The NWU and National Press Photographers Association filed written comments yesterday with the US Copyright Office to create a new procedure to register multiple written works first distributed online. The intent is that the collection of works can be registered for a single fee and with a single application. This proposalwas made in response to a petition initiated by the NWU and our allies.
What does this mean, and why does it matter?
For many years, the NWU and writer organizations with which it’s allied have been lobbying the US Copyright Office to make it feasible and affordable to register copyright in work published online, including Web content, blogs, and posts on social media platforms.
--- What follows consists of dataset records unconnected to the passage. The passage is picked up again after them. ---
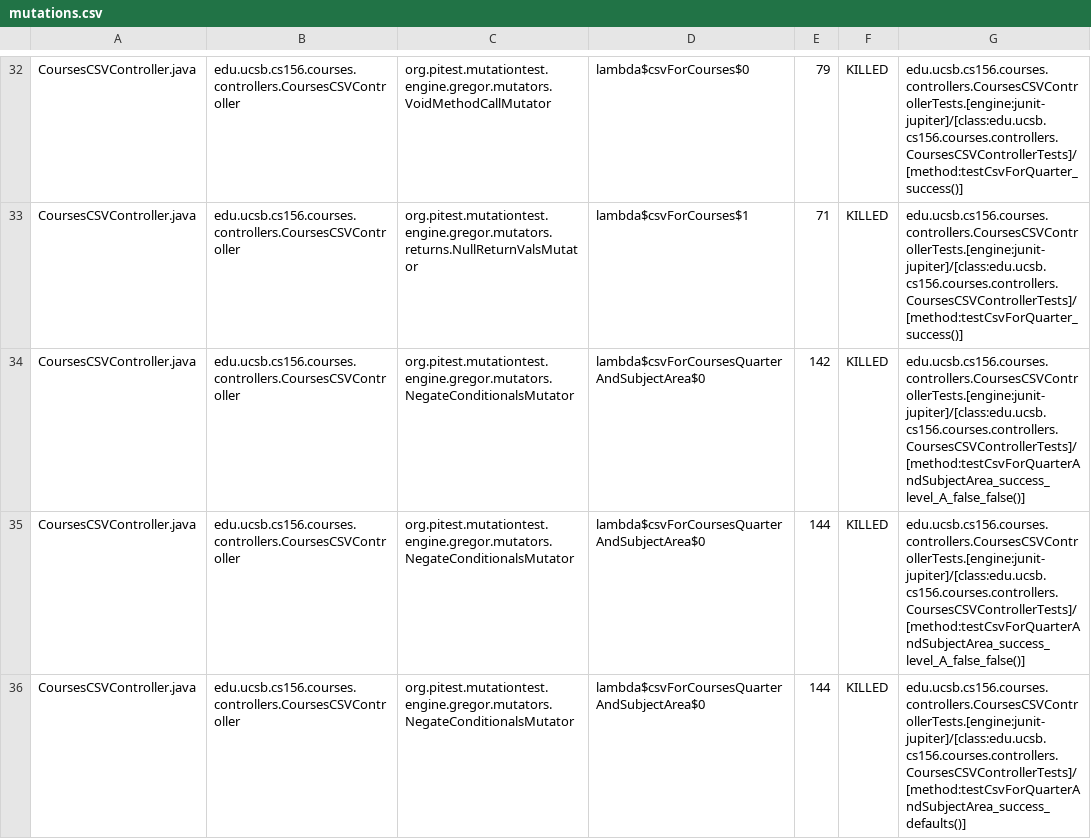
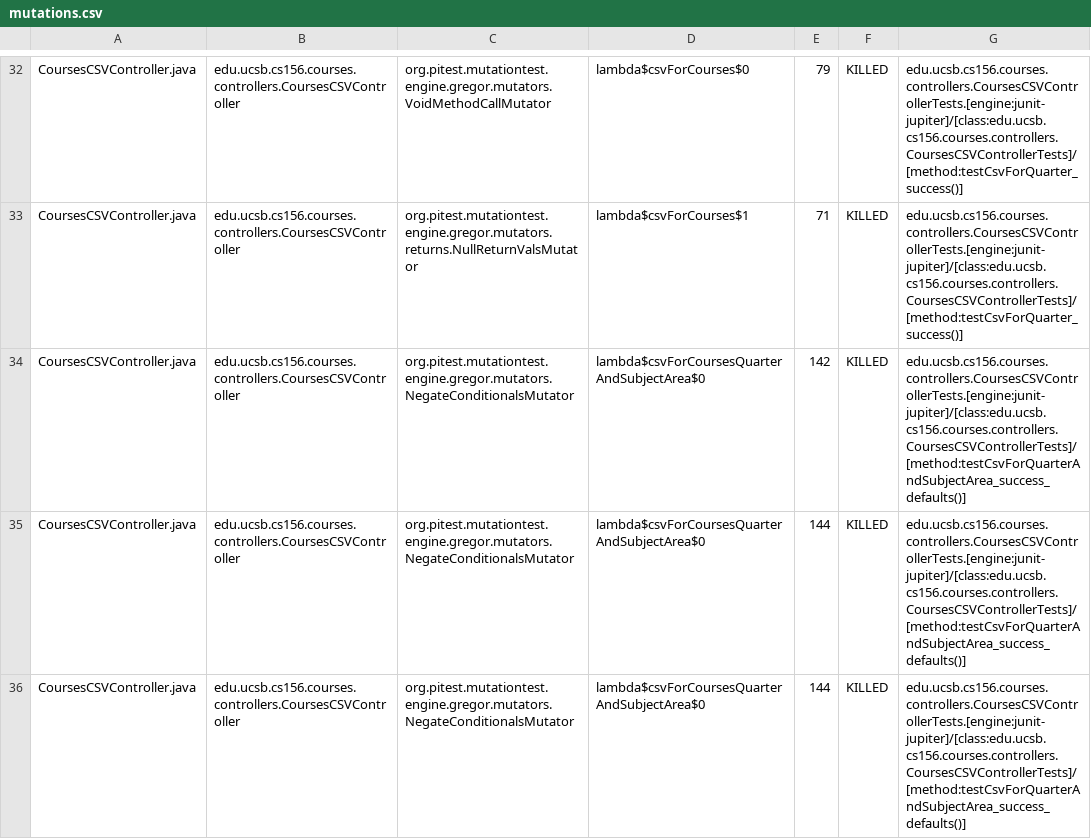
Before and after one commit to ucsb-cs156-f26/proj-courses-f26-02, a CSV file: pitest/mutations.csv, drawn as a sheet; only a part is shown, gaps mark what is left out; the diff covers the shown part only.

Commit message:
Deploying to gh-pages from @ ucsb-cs156-f26/proj-courses-f26-02@7d732b72dfd2a8bc22151a7a436e0e3f1d8924ee 🚀

```diff
--- a/pitest/mutations.csv
+++ b/pitest/mutations.csv
@@ -33,4 +33,4 @@ CoursesCSVController.java,edu.ucsb.cs156.courses.controllers.CoursesCSVControlle
 CoursesCSVController.java,edu.ucsb.cs156.courses.controllers.CoursesCSVController,org.pitest.mutationtest.engine.gregor.mutators.returns.NullReturnValsMutator,lambda$csvForCourses$1,71,KILLED,edu.ucsb.cs156.courses.controllers.CoursesCSVControllerTests.[engine:junit-jupiter]/[class:edu.ucsb.cs156.courses.controllers.CoursesCSVControllerTests]/[method:testCsvForQuarter_success()]
-CoursesCSVController.java,edu.ucsb.cs156.courses.controllers.CoursesCSVController,org.pitest.mutationtest.engine.gregor.mutators.NegateConditionalsMutator,lambda$csvForCoursesQuarterAndSubjectArea$0,142,KILLED,edu.ucsb.cs156.courses.controllers.CoursesCSVControllerTests.[engine:junit-jupiter]/[class:edu.ucsb.cs156.courses.controllers.CoursesCSVControllerTests]/[method:testCsvForQuarterAndSubjectArea_success_level_A_false_false()]
-CoursesCSVController.java,edu.ucsb.cs156.courses.controllers.CoursesCSVController,org.pitest.mutationtest.engine.gregor.mutators.NegateConditionalsMutator,lambda$csvForCoursesQuarterAndSubjectArea$0,144,KILLED,edu.ucsb.cs156.courses.controllers.CoursesCSVControllerTests.[engine:junit-jupiter]/[class:edu.ucsb.cs156.courses.controllers.CoursesCSVControllerTests]/[method:testCsvForQuarterAndSubjectArea_success_level_A_false_false()]
+CoursesCSVController.java,edu.ucsb.cs156.courses.controllers.CoursesCSVController,org.pitest.mutationtest.engine.gregor.mutators.NegateConditionalsMutator,lambda$csvForCoursesQuarterAndSubjectArea$0,142,KILLED,edu.ucsb.cs156.courses.controllers.CoursesCSVControllerTests.[engine:junit-jupiter]/[class:edu.ucsb.cs156.courses.controllers.CoursesCSVControllerTests]/[method:testCsvForQuarterAndSubjectArea_success_defaults()]
 CoursesCSVController.java,edu.ucsb.cs156.courses.controllers.CoursesCSVController,org.pitest.mutationtest.engine.gregor.mutators.NegateConditionalsMutator,lambda$csvForCoursesQuarterAndSubjectArea$0,144,KILLED,edu.ucsb.cs156.courses.controllers.CoursesCSVControllerTests.[engine:junit-jupiter]/[class:edu.ucsb.cs156.courses.controllers.CoursesCSVControllerTests]/[method:testCsvForQuarterAndSubjectArea_success_defaults()]
+CoursesCSVController.java,edu.ucsb.cs156.courses.controllers.CoursesCSVController,org.pitest.mutationtest.engine.gregor.mutators.NegateConditionalsMutator,lambda$csvForCoursesQuarterAndSubjectArea$0,144,KILLED,edu.ucsb.cs156.courses.controllers.CoursesCSVControllerTests.[engine:junit-jupiter]/[class:edu.ucsb.cs156.courses.controllers.CoursesCSVControllerTests]/[method:testCsvForQuarterAndSubjectArea_success_defaults()]
```
Also changed, not shown: 55 edited cells elsewhere in this file, 56 other files.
Timely copyright registration of each written work is a prerequisite for being eligible to collect statutory damages or recover legal fees in any copyright-infringement lawsuit. Currently the cost to protect a copyright through the courts is typically so high that few writers can afford to go pursue it.
This means that prohibitively time-consuming registration procedures and exorbitant registration fees for certain types of writing effectively deny writers legal redress for infringement of their copyrights.
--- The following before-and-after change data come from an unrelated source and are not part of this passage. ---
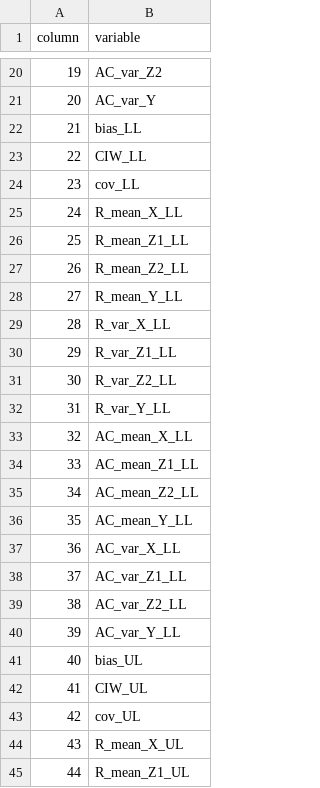
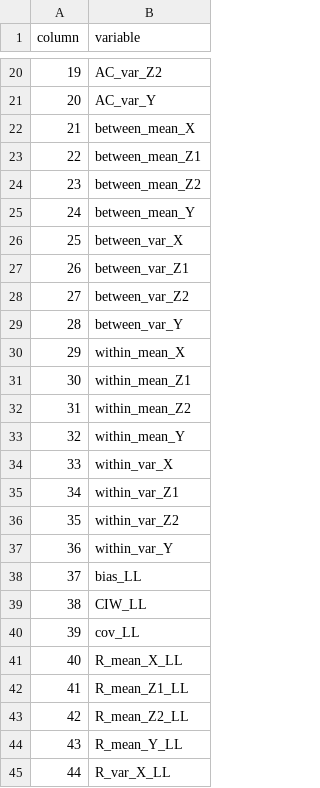
Before and after one commit to amices/shinymice, a CSV file: 2.ResearchReport/1.SimulationStudy/Results/full_results__VARIABLES.csv, drawn as a sheet; only a part is shown, gaps mark what is left out; the shorter side is filled out with more unchanged rows; addresses are those after the commit; the diff covers the shown part only; the diff names each change by its address in the sheet, - before the commit and + after, or states it on an @@ line.

Commit message:
added some plots with between and within chain variances per variable

```diff
--- a/2.ResearchReport/1.SimulationStudy/Results/full_results__VARIABLES.csv
+++ b/2.ResearchReport/1.SimulationStudy/Results/full_results__VARIABLES.csv
+row 22: 21 | between_mean_X
+row 23: 22 | between_mean_Z1
+row 24: 23 | between_mean_Z2
+row 25: 24 | between_mean_Y
+row 26: 25 | between_var_X
+row 27: 26 | between_var_Z1
+row 28: 27 | between_var_Z2
+row 29: 28 | between_var_Y
+row 30: 29 | within_mean_X
+row 31: 30 | within_mean_Z1
+row 32: 31 | within_mean_Z2
+row 33: 32 | within_mean_Y
+row 34: 33 | within_var_X
+row 35: 34 | within_var_Z1
+row 36: 35 | within_var_Z2
+row 37: 36 | within_var_Y
@@ column A (column) renumbered between rows 38 and 91 @@
```
Also changed, not shown: 32 added rows elsewhere in this file, 10 other files.
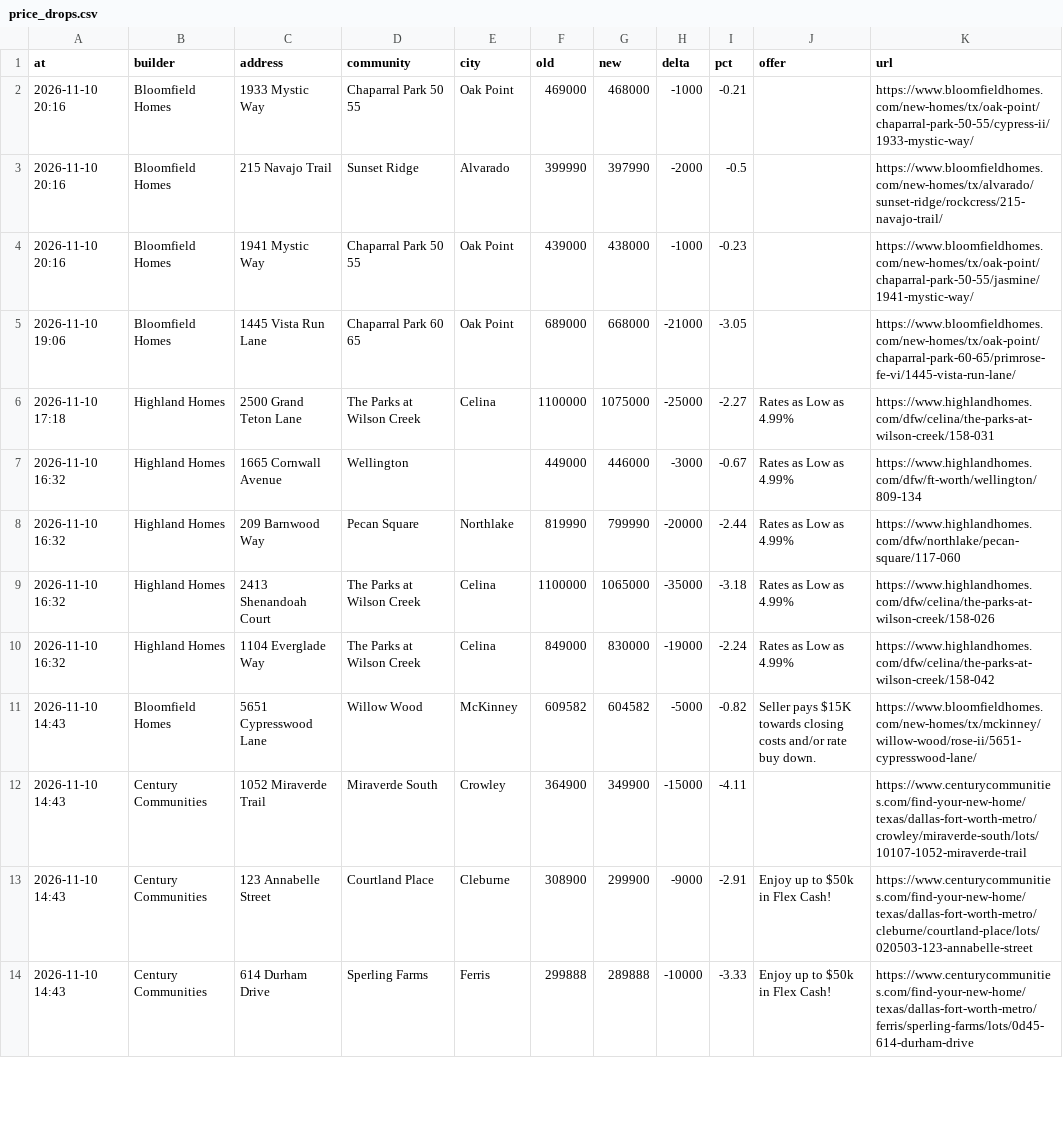
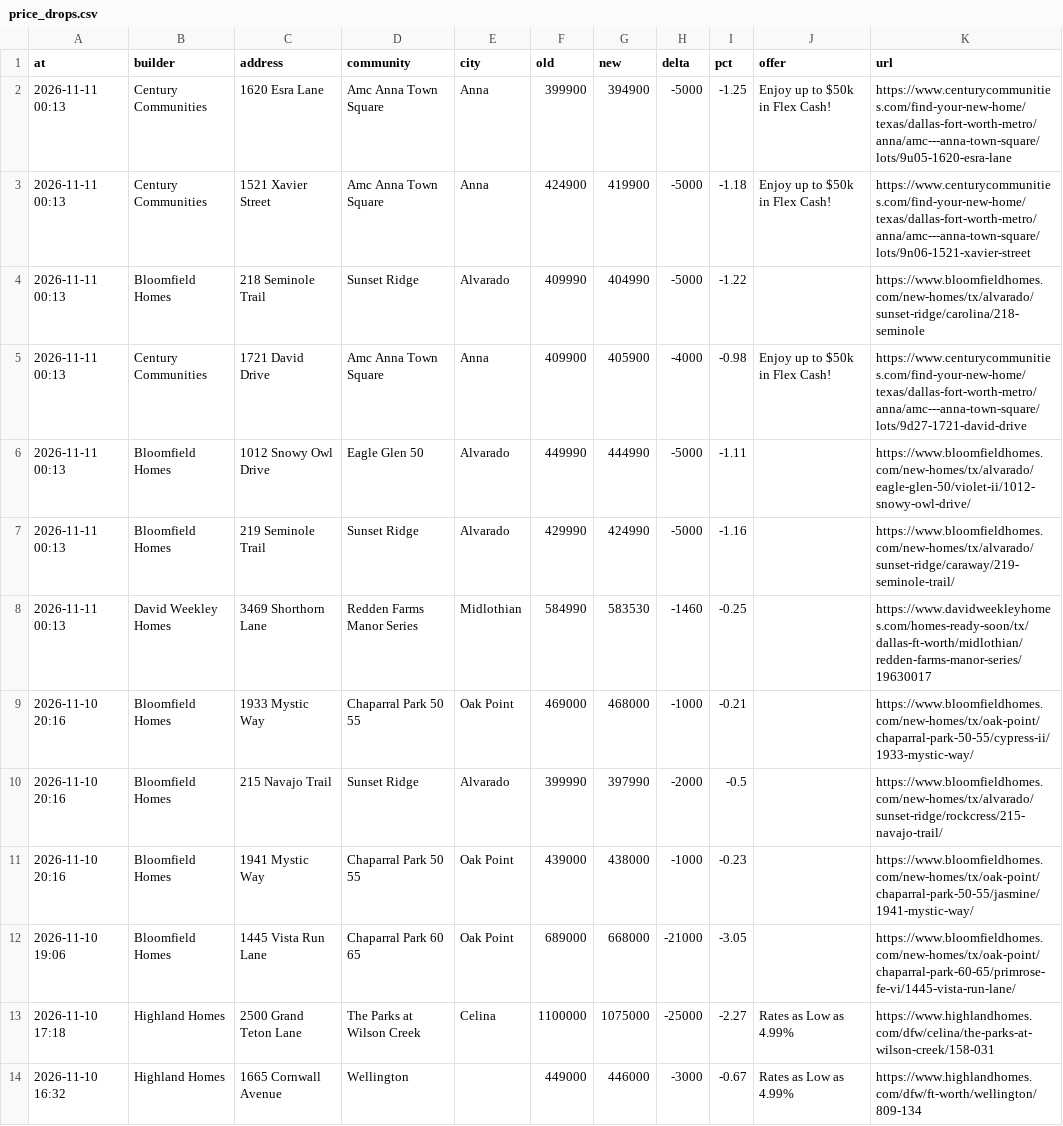
Before and after one commit to Crutledge13/dfw-builder-tracker, a CSV file: docs/data/price_drops.csv, drawn as a sheet; only a part is shown; the shorter side is filled out with more unchanged rows.

```diff
--- a/docs/data/price_drops.csv
+++ b/docs/data/price_drops.csv
@@ -1,2 +1,9 @@
 at,builder,address,community,city,old,new,delta,pct,offer,url
+2026-11-11 00:13,Century Communities,1620 Esra Lane,Amc   Anna Town Square,Anna,399900,394900,-5000,-1.25,Enjoy up to $50k in Flex Cash!,https://www.centurycommunities.com/find-your-new-home/texas/dallas-fort-worth-metro/anna/amc---anna-town-square/lots/9u05-1620-esra-lane
+2026-11-11 00:13,Century Communities,1521 Xavier Street,Amc   Anna Town Square,Anna,424900,419900,-5000,-1.18,Enjoy up to $50k in Flex Cash!,https://www.centurycommunities.com/find-your-new-home/texas/dallas-fort-worth-metro/anna/amc---anna-town-square/lots/9n06-1521-xavier-street
+2026-11-11 00:13,Bloomfield Homes,218 Seminole Trail,Sunset Ridge,Alvarado,409990,404990,-5000,-1.22,,https://www.bloomfieldhomes.com/new-homes/tx/alvarado/sunset-ridge/carolina/218-seminole
+2026-11-11 00:13,Century Communities,1721 David Drive,Amc   Anna Town Square,Anna,409900,405900,-4000,-0.98,Enjoy up to $50k in Flex Cash!,https://www.centurycommunities.com/find-your-new-home/texas/dallas-fort-worth-metro/anna/amc---anna-town-square/lots/9d27-1721-david-drive
+2026-11-11 00:13,Bloomfield Homes,1012 Snowy Owl Drive,Eagle Glen 50,Alvarado,449990,444990,-5000,-1.11,,https://www.bloomfieldhomes.com/new-homes/tx/alvarado/eagle-glen-50/violet-ii/1012-snowy-owl-drive/
+2026-11-11 00:13,Bloomfield Homes,219 Seminole Trail,Sunset Ridge,Alvarado,429990,424990,-5000,-1.16,,https://www.bloomfieldhomes.com/new-homes/tx/alvarado/sunset-ridge/caraway/219-seminole-trail/
+2026-11-11 00:13,David Weekley Homes,3469 Shorthorn Lane,Redden Farms Manor Series,Midlothian,584990,583530,-1460,-0.25,,https://www.davidweekleyhomes.com/homes-ready-soon/tx/dallas-ft-worth/midlothian/redden-farms-manor-series/19630017
 2026-11-10 20:16,Bloomfield Homes,1933 Mystic Way,Chaparral Park 50 55,Oak Point,469000,468000,-1000,-0.21,,https://www.bloomfieldhomes.com/new-homes/tx/oak-point/chaparral-park-50-55/cypress-ii/1933-mystic-way/
```
Also changed, not shown: docs/data/home_offers.csv, docs/data/new_homes.csv, 22 other files.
Currently, registering a copyright for a website or blog with daily postings or updates requires filling out 365 registration forms (one for a new article or update published on each date) to the tune of $20,075 a year. As a result, almost no self-published blog or website is registered, which leaves these unregistered online works vulnerable to piracy with de facto impunity.
The Copyright Office proposal would create a simpler (but still burdensome) and cheaper (although still costly) “group registration” option for multiple written works by the same author whose work is first distributed online.
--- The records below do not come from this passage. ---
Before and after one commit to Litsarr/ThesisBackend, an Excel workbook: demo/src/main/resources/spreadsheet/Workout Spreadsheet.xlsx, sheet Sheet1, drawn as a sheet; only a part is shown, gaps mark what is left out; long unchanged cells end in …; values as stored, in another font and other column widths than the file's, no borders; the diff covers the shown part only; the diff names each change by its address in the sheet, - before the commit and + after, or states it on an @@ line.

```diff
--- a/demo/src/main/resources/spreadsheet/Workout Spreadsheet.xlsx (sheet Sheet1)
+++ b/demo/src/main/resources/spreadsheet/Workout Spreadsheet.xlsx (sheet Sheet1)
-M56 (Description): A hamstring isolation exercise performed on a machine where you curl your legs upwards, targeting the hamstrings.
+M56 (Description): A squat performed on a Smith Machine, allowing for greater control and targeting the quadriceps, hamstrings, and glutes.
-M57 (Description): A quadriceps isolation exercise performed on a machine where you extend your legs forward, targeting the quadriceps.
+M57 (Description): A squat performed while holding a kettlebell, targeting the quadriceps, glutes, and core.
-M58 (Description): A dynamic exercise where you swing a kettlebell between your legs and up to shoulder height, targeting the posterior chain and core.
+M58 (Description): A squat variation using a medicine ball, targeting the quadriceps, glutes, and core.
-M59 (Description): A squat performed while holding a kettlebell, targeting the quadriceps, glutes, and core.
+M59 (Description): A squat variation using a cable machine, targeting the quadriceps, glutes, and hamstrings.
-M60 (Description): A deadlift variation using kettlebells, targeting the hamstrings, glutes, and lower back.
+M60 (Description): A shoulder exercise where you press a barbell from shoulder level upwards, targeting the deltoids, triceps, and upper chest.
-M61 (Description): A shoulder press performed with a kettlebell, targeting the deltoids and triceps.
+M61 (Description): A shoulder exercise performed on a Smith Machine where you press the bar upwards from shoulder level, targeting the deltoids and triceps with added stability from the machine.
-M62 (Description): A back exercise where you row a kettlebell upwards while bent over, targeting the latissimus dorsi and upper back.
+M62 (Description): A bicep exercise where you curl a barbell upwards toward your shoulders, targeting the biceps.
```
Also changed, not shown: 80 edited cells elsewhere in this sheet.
In our comments, we thank the Copyright Office for its action, but suggest small changes that could cut the proposed fee in half; reduce the ambiguity as to which works could be registered through this new procedure; and allow more works (such as those more or less simultaneously published both in print and online) to be included.
We also urge the Copyright Office to act on the other half of our two-part petition, which asks for the creation of a similar group registration option for multiple written works first published in non-periodical print formats.
And we endorse the related comments being submitted by the Authors Guild and the Science Fiction and Fantasy Writers of America (SFWA).
The next step in the process will be for the Copyright Office to consider the comments on the proposed rule, and issue a “final rule” putting the new group registration option into effect.